| Try it |
Repeat the entries without change, omitting the pictures.

Before and after images:
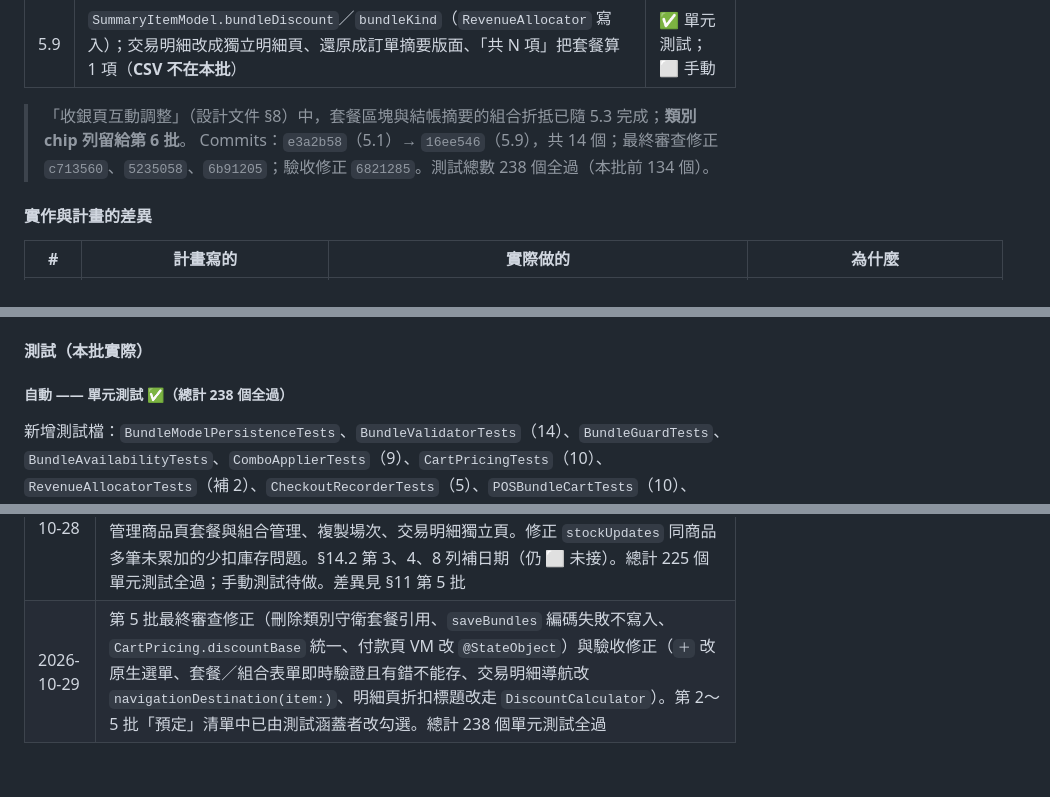
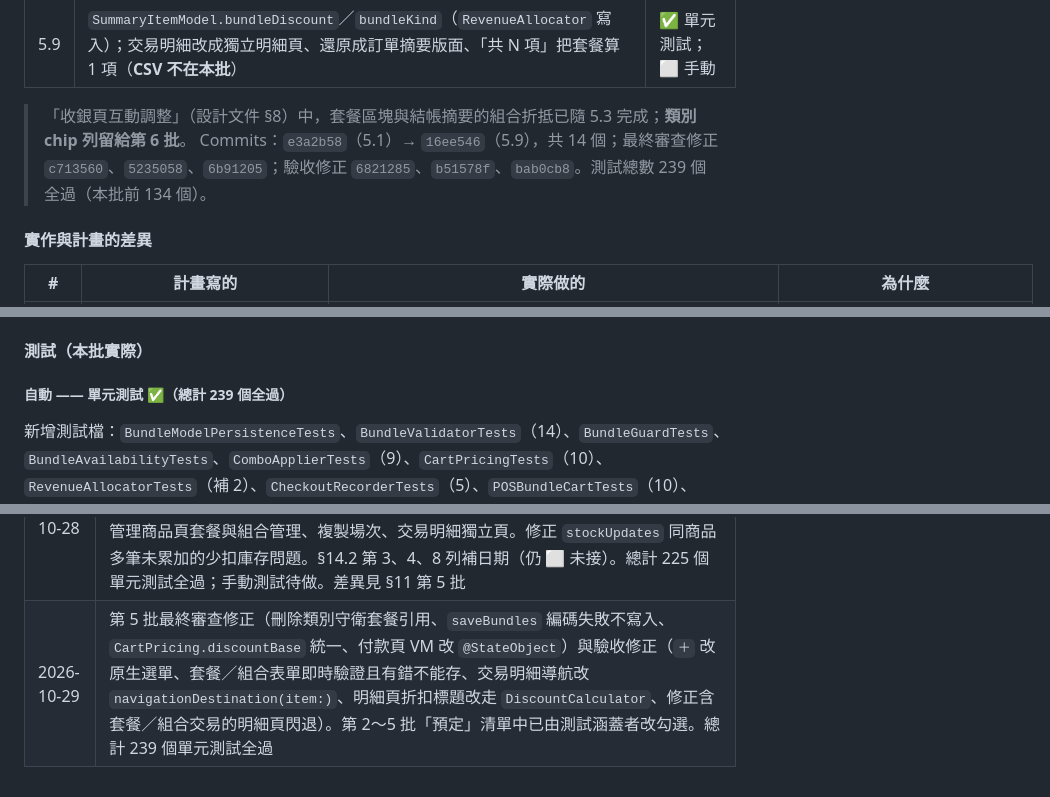
Before and after one commit to Phrase0/Tilli, a Markdown page: FEATURE_PLAN_V1.md, 3 parts joined by grey strips. Rendered like a GitHub page.

Commit message:
第 5 批：文件記錄明細頁閃退修正

```diff
--- a/FEATURE_PLAN_V1.md
+++ b/FEATURE_PLAN_V1.md
@@ -1707,7 +1707,7 @@ grep -rnE "switch (discountType|discount\.type)" --include="*.swift" Tilli \
 | 5.9 | `SummaryItemModel.bundleDiscount`／`bundleKind`（`RevenueAllocator` 寫入）；交易明細改成獨立明細頁、還原成訂單摘要版面、「共 N 項」把套餐算 1 項（**CSV 不在本批**） | ✅ 單元測試；⬜ 手動 |
 
 > 「收銀頁互動調整」（設計文件 §8）中，套餐區塊與結帳摘要的組合折抵已隨 5.3 完成；**類別 chip 列留給第 6 批**。
-> Commits：`e3a2b58`（5.1）→ `16ee546`（5.9），共 14 個；最終審查修正 `c713560`、`5235058`、`6b91205`；驗收修正 `6821285`。測試總數 238 個全過（本批前 134 個）。
+> Commits：`e3a2b58`（5.1）→ `16ee546`（5.9），共 14 個；最終審查修正 `c713560`、`5235058`、`6b91205`；驗收修正 `6821285`、`b51578f`、`bab0cb8`。測試總數 239 個全過（本批前 134 個）。
 
 #### 實作與計畫的差異
 
@@ -1746,7 +1747,7 @@ grep -rnE "switch (discountType|discount\.type)" --include="*.swift" Tilli \
 
 #### 測試（本批實際）
 
-##### 自動 —— 單元測試 ✅（總計 238 個全過）
+##### 自動 —— 單元測試 ✅（總計 239 個全過）
 
 新增測試檔：`BundleModelPersistenceTests`、`BundleValidatorTests`（14）、`BundleGuardTests`、`BundleAvailabilityTests`、`ComboApplierTests`（9）、`CartPricingTests`（10）、`RevenueAllocatorTests`（補 2）、`CheckoutRecorderTests`（5）、`POSBundleCartTests`（10）、`BundleFormViewModelTests`（12）、`BundleDuplicationTests`（3）、`TransactionBreakdownTests`（7）、`CategoryDeletionBundleGuardTests`（3）、`ReportRevenueConsistencyTests`（補 R2）。重點：
 
@@ -2232,4 +2233,4 @@ func fetchProductsIncludingDeleted(ids:) -> [ProductModel]     // 報表 join（
 | 2026-10-08 | 第 4 批完成（4.1–4.4）：新增 `RevenueAllocator`（結帳時攤提，兩個付款 VM 寫入前呼叫）與 `MoneyHelper.roundDown(_:scale:)`；`SummaryItemModel` 只存 `allocatedDiscount`／`bundleId`／`bundleName`，`originalSubtotal`／`actualRevenue` 為計算屬性；自訂 `init(from:)` 讓舊 `itemsData` 解成「沒有攤提」；刪除 `ProductPerformanceViewModel` 三處攤提與三處 reduce。捨入差額改由「剩餘空間最大」的項目吸收（原計畫「最後一項」）。新增 15 個單元測試，總計 134 個全過；手動驗收已於 2026-10-20 完成。差異見 §11 第 4 批 |
 | 2026-10-12 | 金額 Decimal 全面查核：① CoreData 僅 `price`／`totalAmount` 為 Decimal 屬性，其餘金額都在 `itemsData`／`appliedDiscountsData`／`discountsData` 的 JSON 內，模型欄位一律 `Decimal`；② Double 只出現在圖表座標、`Int` 百分比顯示、UI 比例，沒有任何金額以 Double 儲存或加總；③ 新增 `testNonBinaryExactDecimalsSurviveJSONRoundTrip`（0.1、19.99、33.33…）確認 JSON 往返不經 Double（原有往返測試用 12.5／25.75，二進位剛好精確，抓不到）；④ 刪除沒人呼叫的 `MoneyHelper.fromDouble`；⑤ §14.2 第 2 列日期與欄位數修正（5 欄 → 3 個儲存欄位），並註記接 Firestore 時金額要存字串 |
 | 2026-10-28 | 第 5 批完成（5.1–5.9）：新增 `BundleValidator`／`BundleAvailability`／`ComboApplier`／`CartPricing`／`CheckoutRecorder`／`TransactionBreakdown` 六個共用元件與 `BundleImageStore`；POS 套餐區塊、結帳摘要組合折抵（可取消／恢復）、管理商品頁套餐與組合管理、複製場次、交易明細獨立頁。修正 `stockUpdates` 同商品多筆未累加的少扣庫存問題。§14.2 第 3、4、8 列補日期（仍 ⬜ 未接）。總計 225 個單元測試全過；手動測試待做。差異見 §11 第 5 批 |
-| 2026-10-29 | 第 5 批最終審查修正（刪除類別守衛套餐引用、`saveBundles` 編碼失敗不寫入、`CartPricing.discountBase` 統一、付款頁 VM 改 `@StateObject`）與驗收修正（`＋` 改原生選單、套餐／組合表單即時驗證且有錯不能存、交易明細導航改 `navigationDestination(item:)`、明細頁折扣標題改走 `DiscountCalculator`）。第 2～5 批「預定」清單中已由測試涵蓋者改勾選。總計 238 個單元測試全過 |
+| 2026-10-29 | 第 5 批最終審查修正（刪除類別守衛套餐引用、`saveBundles` 編碼失敗不寫入、`CartPricing.discountBase` 統一、付款頁 VM 改 `@StateObject`）與驗收修正（`＋` 改原生選單、套餐／組合表單即時驗證且有錯不能存、交易明細導航改 `navigationDestination(item:)`、明細頁折扣標題改走 `DiscountCalculator`、修正含套餐／組合交易的明細頁閃退）。第 2～5 批「預定」清單中已由測試涵蓋者改勾選。總計 239 個單元測試全過 |
```
Also changed, not shown: other parts of FEATURE_PLAN_V1.md (+1 -0 lines).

| Task response |
Before and after one commit to Phrase0/Tilli, a Markdown page: FEATURE_PLAN_V1.md, 3 parts joined by grey strips. Rendered like a GitHub page.

Commit message:
第 5 批：文件記錄明細頁閃退修正

```diff
--- a/FEATURE_PLAN_V1.md
+++ b/FEATURE_PLAN_V1.md
@@ -1707,7 +1707,7 @@ grep -rnE "switch (discountType|discount\.type)" --include="*.swift" Tilli \
 | 5.9 | `SummaryItemModel.bundleDiscount`／`bundleKind`（`RevenueAllocator` 寫入）；交易明細改成獨立明細頁、還原成訂單摘要版面、「共 N 項」把套餐算 1 項（**CSV 不在本批**） | ✅ 單元測試；⬜ 手動 |
 
 > 「收銀頁互動調整」（設計文件 §8）中，套餐區塊與結帳摘要的組合折抵已隨 5.3 完成；**類別 chip 列留給第 6 批**。
-> Commits：`e3a2b58`（5.1）→ `16ee546`（5.9），共 14 個；最終審查修正 `c713560`、`5235058`、`6b91205`；驗收修正 `6821285`。測試總數 238 個全過（本批前 134 個）。
+> Commits：`e3a2b58`（5.1）→ `16ee546`（5.9），共 14 個；最終審查修正 `c713560`、`5235058`、`6b91205`；驗收修正 `6821285`、`b51578f`、`bab0cb8`。測試總數 239 個全過（本批前 134 個）。
 
 #### 實作與計畫的差異
 
@@ -1746,7 +1747,7 @@ grep -rnE "switch (discountType|discount\.type)" --include="*.swift" Tilli \
 
 #### 測試（本批實際）
 
-##### 自動 —— 單元測試 ✅（總計 238 個全過）
+##### 自動 —— 單元測試 ✅（總計 239 個全過）
 
 新增測試檔：`BundleModelPersistenceTests`、`BundleValidatorTests`（14）、`BundleGuardTests`、`BundleAvailabilityTests`、`ComboApplierTests`（9）、`CartPricingTests`（10）、`RevenueAllocatorTests`（補 2）、`CheckoutRecorderTests`（5）、`POSBundleCartTests`（10）、`BundleFormViewModelTests`（12）、`BundleDuplicationTests`（3）、`TransactionBreakdownTests`（7）、`CategoryDeletionBundleGuardTests`（3）、`ReportRevenueConsistencyTests`（補 R2）。重點：
 
@@ -2232,4 +2233,4 @@ func fetchProductsIncludingDeleted(ids:) -> [ProductModel]     // 報表 join（
 | 2026-10-08 | 第 4 批完成（4.1–4.4）：新增 `RevenueAllocator`（結帳時攤提，兩個付款 VM 寫入前呼叫）與 `MoneyHelper.roundDown(_:scale:)`；`SummaryItemModel` 只存 `allocatedDiscount`／`bundleId`／`bundleName`，`originalSubtotal`／`actualRevenue` 為計算屬性；自訂 `init(from:)` 讓舊 `itemsData` 解成「沒有攤提」；刪除 `ProductPerformanceViewModel` 三處攤提與三處 reduce。捨入差額改由「剩餘空間最大」的項目吸收（原計畫「最後一項」）。新增 15 個單元測試，總計 134 個全過；手動驗收已於 2026-10-20 完成。差異見 §11 第 4 批 |
 | 2026-10-12 | 金額 Decimal 全面查核：① CoreData 僅 `price`／`totalAmount` 為 Decimal 屬性，其餘金額都在 `itemsData`／`appliedDiscountsData`／`discountsData` 的 JSON 內，模型欄位一律 `Decimal`；② Double 只出現在圖表座標、`Int` 百分比顯示、UI 比例，沒有任何金額以 Double 儲存或加總；③ 新增 `testNonBinaryExactDecimalsSurviveJSONRoundTrip`（0.1、19.99、33.33…）確認 JSON 往返不經 Double（原有往返測試用 12.5／25.75，二進位剛好精確，抓不到）；④ 刪除沒人呼叫的 `MoneyHelper.fromDouble`；⑤ §14.2 第 2 列日期與欄位數修正（5 欄 → 3 個儲存欄位），並註記接 Firestore 時金額要存字串 |
 | 2026-10-28 | 第 5 批完成（5.1–5.9）：新增 `BundleValidator`／`BundleAvailability`／`ComboApplier`／`CartPricing`／`CheckoutRecorder`／`TransactionBreakdown` 六個共用元件與 `BundleImageStore`；POS 套餐區塊、結帳摘要組合折抵（可取消／恢復）、管理商品頁套餐與組合管理、複製場次、交易明細獨立頁。修正 `stockUpdates` 同商品多筆未累加的少扣庫存問題。§14.2 第 3、4、8 列補日期（仍 ⬜ 未接）。總計 225 個單元測試全過；手動測試待做。差異見 §11 第 5 批 |
-| 2026-10-29 | 第 5 批最終審查修正（刪除類別守衛套餐引用、`saveBundles` 編碼失敗不寫入、`CartPricing.discountBase` 統一、付款頁 VM 改 `@StateObject`）與驗收修正（`＋` 改原生選單、套餐／組合表單即時驗證且有錯不能存、交易明細導航改 `navigationDestination(item:)`、明細頁折扣標題改走 `DiscountCalculator`）。第 2～5 批「預定」清單中已由測試涵蓋者改勾選。總計 238 個單元測試全過 |
+| 2026-10-29 | 第 5 批最終審查修正（刪除類別守衛套餐引用、`saveBundles` 編碼失敗不寫入、`CartPricing.discountBase` 統一、付款頁 VM 改 `@StateObject`）與驗收修正（`＋` 改原生選單、套餐／組合表單即時驗證且有錯不能存、交易明細導航改 `navigationDestination(item:)`、明細頁折扣標題改走 `DiscountCalculator`、修正含套餐／組合交易的明細頁閃退）。第 2～5 批「預定」清單中已由測試涵蓋者改勾選。總計 239 個單元測試全過 |
```
Also changed, not shown: other parts of FEATURE_PLAN_V1.md (+1 -0 lines).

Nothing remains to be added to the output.